Your objective -
Please restate the listing word for word, omitting the images.

-- Dataset records follows --

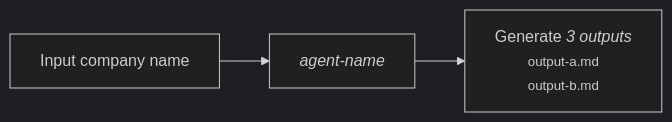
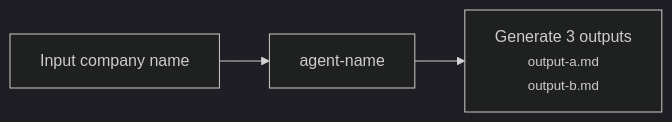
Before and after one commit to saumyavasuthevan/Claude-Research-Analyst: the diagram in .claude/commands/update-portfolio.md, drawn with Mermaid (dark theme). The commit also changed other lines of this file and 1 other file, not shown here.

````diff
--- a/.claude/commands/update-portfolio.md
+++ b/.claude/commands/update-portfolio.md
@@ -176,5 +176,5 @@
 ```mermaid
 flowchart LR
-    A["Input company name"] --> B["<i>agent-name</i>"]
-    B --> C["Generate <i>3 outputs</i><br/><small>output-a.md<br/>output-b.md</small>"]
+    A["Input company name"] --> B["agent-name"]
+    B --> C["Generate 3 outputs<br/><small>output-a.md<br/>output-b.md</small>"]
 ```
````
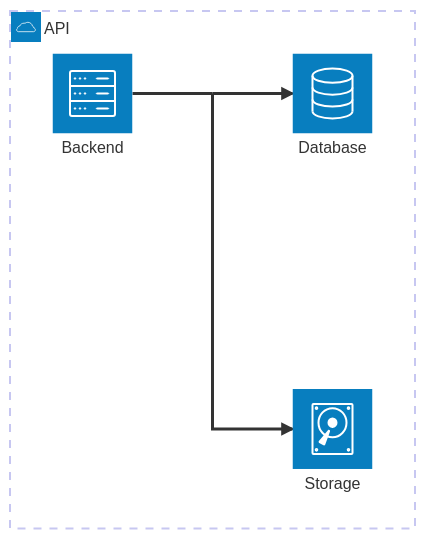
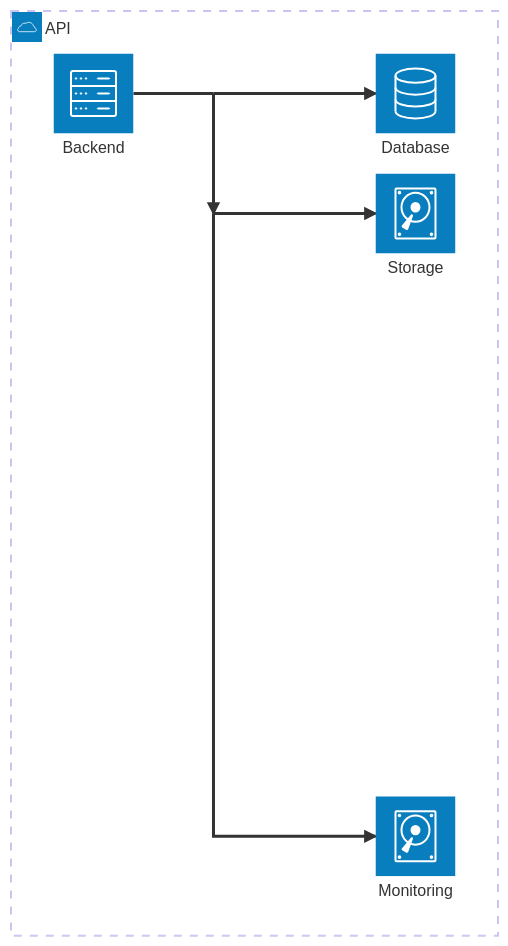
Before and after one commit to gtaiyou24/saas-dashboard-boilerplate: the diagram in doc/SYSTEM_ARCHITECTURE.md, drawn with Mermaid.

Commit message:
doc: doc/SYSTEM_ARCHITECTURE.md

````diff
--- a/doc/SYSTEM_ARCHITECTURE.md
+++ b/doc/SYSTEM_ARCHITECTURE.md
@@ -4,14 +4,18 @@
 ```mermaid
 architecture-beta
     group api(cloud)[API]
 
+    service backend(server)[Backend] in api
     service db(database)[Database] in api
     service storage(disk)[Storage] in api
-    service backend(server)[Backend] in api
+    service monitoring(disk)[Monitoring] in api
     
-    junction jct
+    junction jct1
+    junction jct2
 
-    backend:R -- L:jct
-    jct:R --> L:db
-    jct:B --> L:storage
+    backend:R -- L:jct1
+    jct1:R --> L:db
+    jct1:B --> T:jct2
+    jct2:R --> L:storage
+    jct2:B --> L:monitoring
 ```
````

-- Dataset records concluded --

Answer to the exercise -
Before and after one commit to saumyavasuthevan/Claude-Research-Analyst: the diagram in .claude/commands/update-portfolio.md, drawn with Mermaid (dark theme). The commit also changed other lines of this file and 1 other file, not shown here.

````diff
--- a/.claude/commands/update-portfolio.md
+++ b/.claude/commands/update-portfolio.md
@@ -176,5 +176,5 @@
 ```mermaid
 flowchart LR
-    A["Input company name"] --> B["<i>agent-name</i>"]
-    B --> C["Generate <i>3 outputs</i><br/><small>output-a.md<br/>output-b.md</small>"]
+    A["Input company name"] --> B["agent-name"]
+    B --> C["Generate 3 outputs<br/><small>output-a.md<br/>output-b.md</small>"]
 ```
````
Before and after one commit to gtaiyou24/saas-dashboard-boilerplate: the diagram in doc/SYSTEM_ARCHITECTURE.md, drawn with Mermaid.

Commit message:
doc: doc/SYSTEM_ARCHITECTURE.md

````diff
--- a/doc/SYSTEM_ARCHITECTURE.md
+++ b/doc/SYSTEM_ARCHITECTURE.md
@@ -4,14 +4,18 @@
 ```mermaid
 architecture-beta
     group api(cloud)[API]
 
+    service backend(server)[Backend] in api
     service db(database)[Database] in api
     service storage(disk)[Storage] in api
-    service backend(server)[Backend] in api
+    service monitoring(disk)[Monitoring] in api
     
-    junction jct
+    junction jct1
+    junction jct2
 
-    backend:R -- L:jct
-    jct:R --> L:db
-    jct:B --> L:storage
+    backend:R -- L:jct1
+    jct1:R --> L:db
+    jct1:B --> T:jct2
+    jct2:R --> L:storage
+    jct2:B --> L:monitoring
 ```
````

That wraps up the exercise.